The IEA also lowered its 2022 global oil demand outlook by 260,000 b/d and sees demand growth of just 1.9 million b/d due to China lockdowns amid surging COVID-19 cases along with broader weakness across OECD countries. It noted "significant downside risks to the economic outlook remain" as the Ukraine war sends shockwaves through commodity flows, prices, inflation and currencies.
The demand weakness is highlighted by China showing no signs of buying increased Russian volumes despite many other Asian buyers doing so and as traditional buyers turn their back, the oil market report said.
Russian oil supply has fallen around 700,000 b/d on average so far in April versus March, the IEA said, adding it sees the losses rising to 1.5 million b/d this month as refiners extend run cuts, more buyers avoid barrels and Russian storage fills up. The agency notes Russian shut-ins will accelerate to around 3 million b/d from May as international sanctions and a customer-driven embargo come into full force.
But the IEA believes there is enough oil to prevent a sharp supply deficit emerging.
"Lower demand expectations and steady output increases from Middle East OPEC+ members along with the US and other countries outside the OPEC+ alliance should bring the market back to balance," it said.
OPEC+ is expected gradually to increase output by 1.9 million b/d, assuming it fully unwinds OPEC+ cuts in line with existing policy, the IEA added, with the Middle East members making up most of the increase. That comes despite the producer group's long-running battle with capacity constraints and technical issues.

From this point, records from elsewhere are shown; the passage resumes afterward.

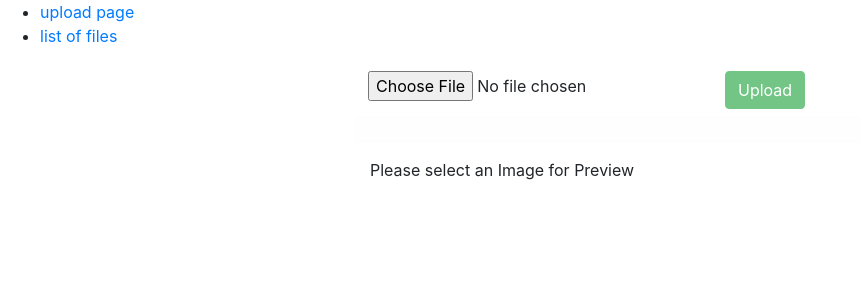
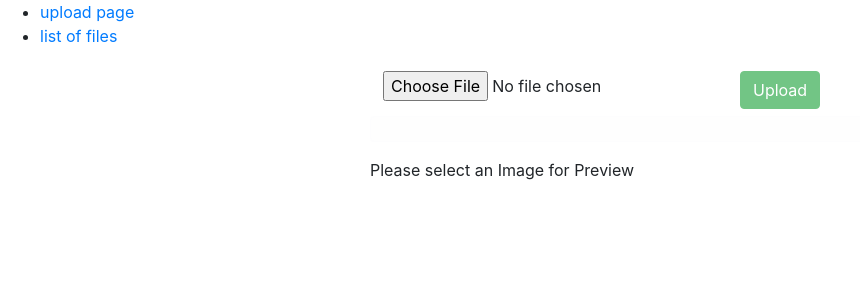
Before and after one commit to AlcibiadesCleinias/react-django-image-upload, a React (Create React App) app in the folder react-app-frontend/: page / in a window 1280 px wide. Shown: the top 300 px of the page, without its empty margins (0-860 px from the left). Built offline with nearby package versions, Linux system fonts and the light colour scheme; no server answers.

Commit message:
containel-col-bootstrap-style

```diff
--- a/react-app-frontend/src/views/UploadView/UploadView.js
+++ b/react-app-frontend/src/views/UploadView/UploadView.js
@@ -72,7 +72,10 @@ const UploadFiles = () => {
 
 
   return (
-    <div>
+    <Container>
+      <Row>
+
+      <Col xs={12} md={12}>
           {currentFile && (
             <div className="progress">
               <div
@@ -87,7 +90,9 @@ const UploadFiles = () => {
               </div>
             </div>
           )}
+      </Col>
 
+      <Col xs={12} md={12}>
         <label className="btn btn-default">
           <input type="file" accept="image/png, image/jpeg" onChange={selectFile} />
         </label>
@@ -99,18 +104,23 @@ const UploadFiles = () => {
         >
           Upload
         </button>
+      </Col>
 
+      <Col xs={12} md={12}>
         <div className="alert alert-light" role="alert">
           {message}
         </div>
+      </Col>
 
       <Col xs={12} md={12}>
         {$imagePreview}
       </Col>
 
+      <Col xs={12} md={12}>
         {(fileInfos.length > 0) && (<FilesListCard filesinfo={fileInfos}/>)}
-
-    </div>
+      </Col>
+    </Row>
+    </Container>
   );
 };
 
```
Lines whose indentation alone changed are shown as unchanged.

The IEA noted this caused the supply gap to widen compared with official output targets during March to 1.5 million b/d -- the widest since May 2020.

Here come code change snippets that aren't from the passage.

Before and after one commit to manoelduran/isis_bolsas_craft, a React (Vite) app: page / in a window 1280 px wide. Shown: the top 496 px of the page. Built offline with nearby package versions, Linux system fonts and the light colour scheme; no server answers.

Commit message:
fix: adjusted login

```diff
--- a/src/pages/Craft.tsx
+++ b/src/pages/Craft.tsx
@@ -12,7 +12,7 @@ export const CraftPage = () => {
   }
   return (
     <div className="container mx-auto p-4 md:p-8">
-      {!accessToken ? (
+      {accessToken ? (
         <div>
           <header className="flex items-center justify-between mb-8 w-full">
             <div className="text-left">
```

Meanwhile, non-OPEC+ producers are expected to pump 2 million b/d more, with the US leading the gains, according to the agency.
Iran remains the wildcard. While nuclear talks hang in the balance, the IEA notes Iran could be a source of substantial supplies if sanctions are lifted. The agency expects production to ramp up by more than 1 million b/d within six months to reach full capacity of 3.8 million b/d, but adds any return to the market from a deal would not be immediate.

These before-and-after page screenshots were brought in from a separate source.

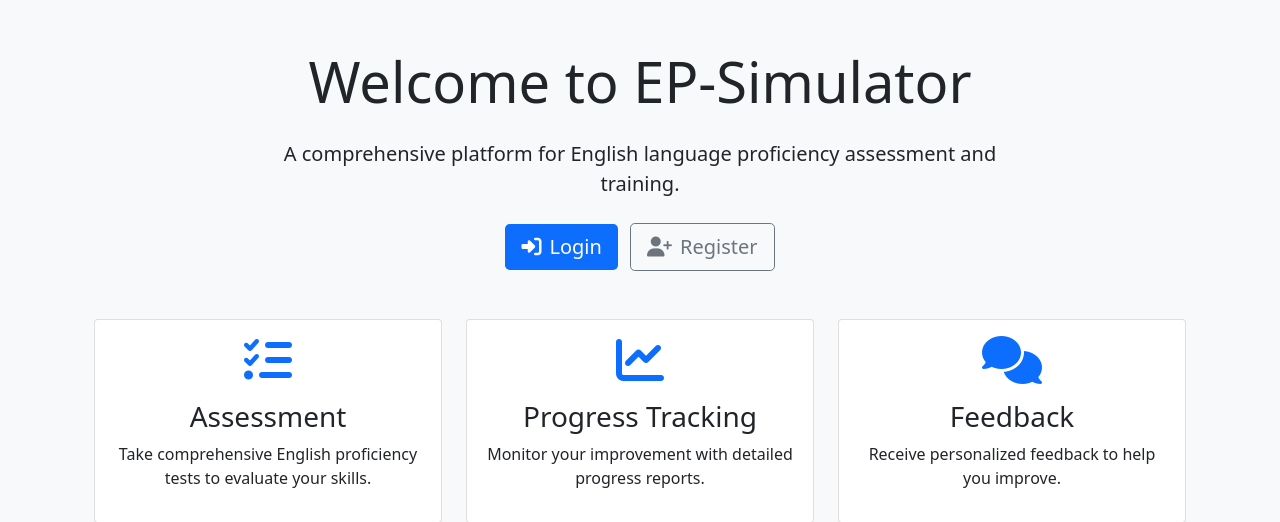
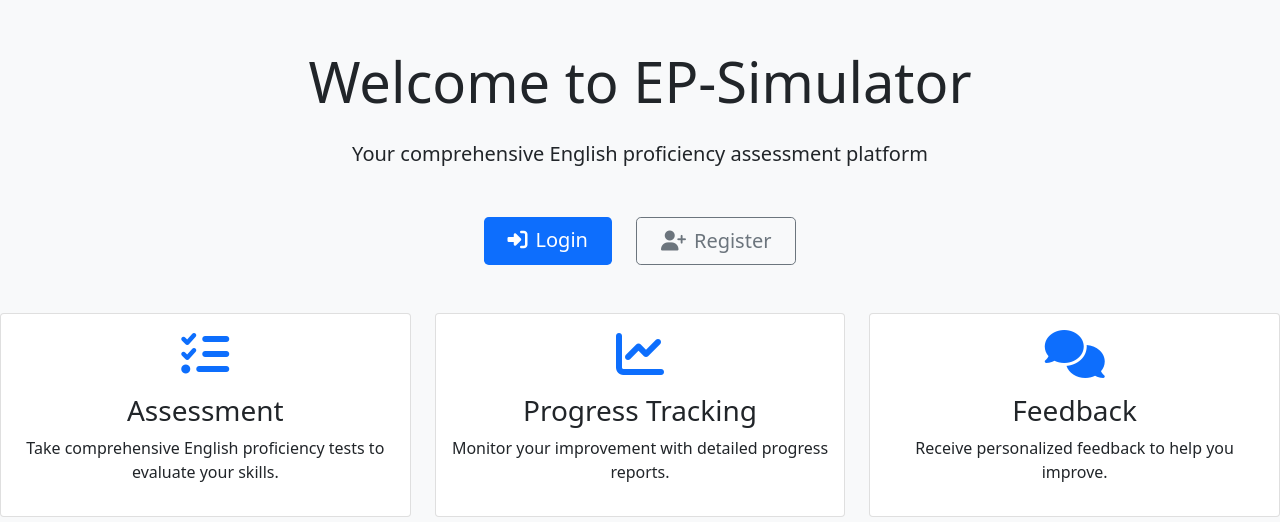
Before and after one commit to guduavni/EP-Production, a Python web app: template templates/index.html in a window 1280 px wide. Shown: the part 56-578 px from the top of the page. Run offline with Jinja, Linux system fonts and the light colour scheme; the template is opened without the code that fills it, so the values that code supplies are empty; some libraries are stand-ins or nearby versions.

Commit message:
fix(auth): resolve login redirection issue and improve home page
- Updated index route to properly handle authenticated and unauthenticated users
- Fixed infinite redirect loop by removing automatic redirection to login
- Enhanced home page with clear login/register buttons for unauthenticated users
- Added proper logging for authentication flow
- Removed duplicate redirect in admin check

```diff
--- a/templates/index.html
+++ b/templates/index.html
@@ -4,27 +4,23 @@
 
 {% block content %}
 <div class="container mt-5">
-    <div class="row">
-        <div class="col-lg-8 offset-lg-2 text-center">
+    <div class="row justify-content-center">
+        <div class="col-md-8 text-center">
             <h1 class="display-4 mb-4">Welcome to EP-Simulator</h1>
-            <p class="lead mb-4">A comprehensive platform for English language proficiency assessment and training.</p>
+            <p class="lead mb-5">Your comprehensive English proficiency assessment platform</p>
 
             {% if not current_user.is_authenticated %}
-                <div class="d-grid gap-2 d-md-block">
-                    <a href="{{ url_for('auth.login') }}" class="btn btn-primary btn-lg me-md-2">
+                <div class="d-grid gap-3 d-md-flex justify-content-center">
+                    <a href="{{ url_for('auth.login') }}" class="btn btn-primary btn-lg px-4 me-md-2">
                         <i class="fas fa-sign-in-alt me-2"></i>Login
                     </a>
-                    <a href="{{ url_for('auth.register') }}" class="btn btn-outline-secondary btn-lg">
+                    <a href="{{ url_for('auth.register') }}" class="btn btn-outline-secondary btn-lg px-4">
                         <i class="fas fa-user-plus me-2"></i>Register
                     </a>
                 </div>
-            {% else %}
-                <div class="mt-4">
-                    <a href="{{ url_for('main.index') }}" class="btn btn-primary btn-lg">
-                        <i class="fas fa-tachometer-alt me-2"></i>Go to Dashboard
-                    </a>
-                </div>
             {% endif %}
+        </div>
+    </div>
         </div>
     </div>
 
```
Also changed, not shown: app/main/routes.py (+41 -21 lines).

'Mired in uncertainty'
The IEA forecasts global refinery throughputs to increase by 4.4 million b/d from April to August due to new capacity and normal seasonal gains. "This would allow product inventories to see the first build in two years, offering some respite to the tight market," it said. Overall, 2022 runs are forecast to gain 3 million b/d year-on-year, but will remain below 2017 levels, it added.
Meanwhile, global oil inventories may have decreased for 14 consecutive months, but preliminary data show a build in OECD industry stocks of 8.8 million barrels for March, according to the IEA. OECD total industry stocks fell by 42.2 million barrels to 2,611 million barrels in February, nearly double the seasonal trend and with oil product stocks leading the decline.
"The outlook is mired in uncertainty and OECD industry stocks in February continued to draw at a steep pace to stand 320 million barrels below their five-year average," the IEA said, pointing to the latest stock release to provide a crucial cushion to oil markets.
S&P Global Commodity Insights analysis projects global oil stocks to build in the second quarter, level off in the third quarter and rise again into October given the injection of strategic petroleum reserves. The US plans additional releases to that coordinated with the IEA giving an extra downside pressure on the oil market.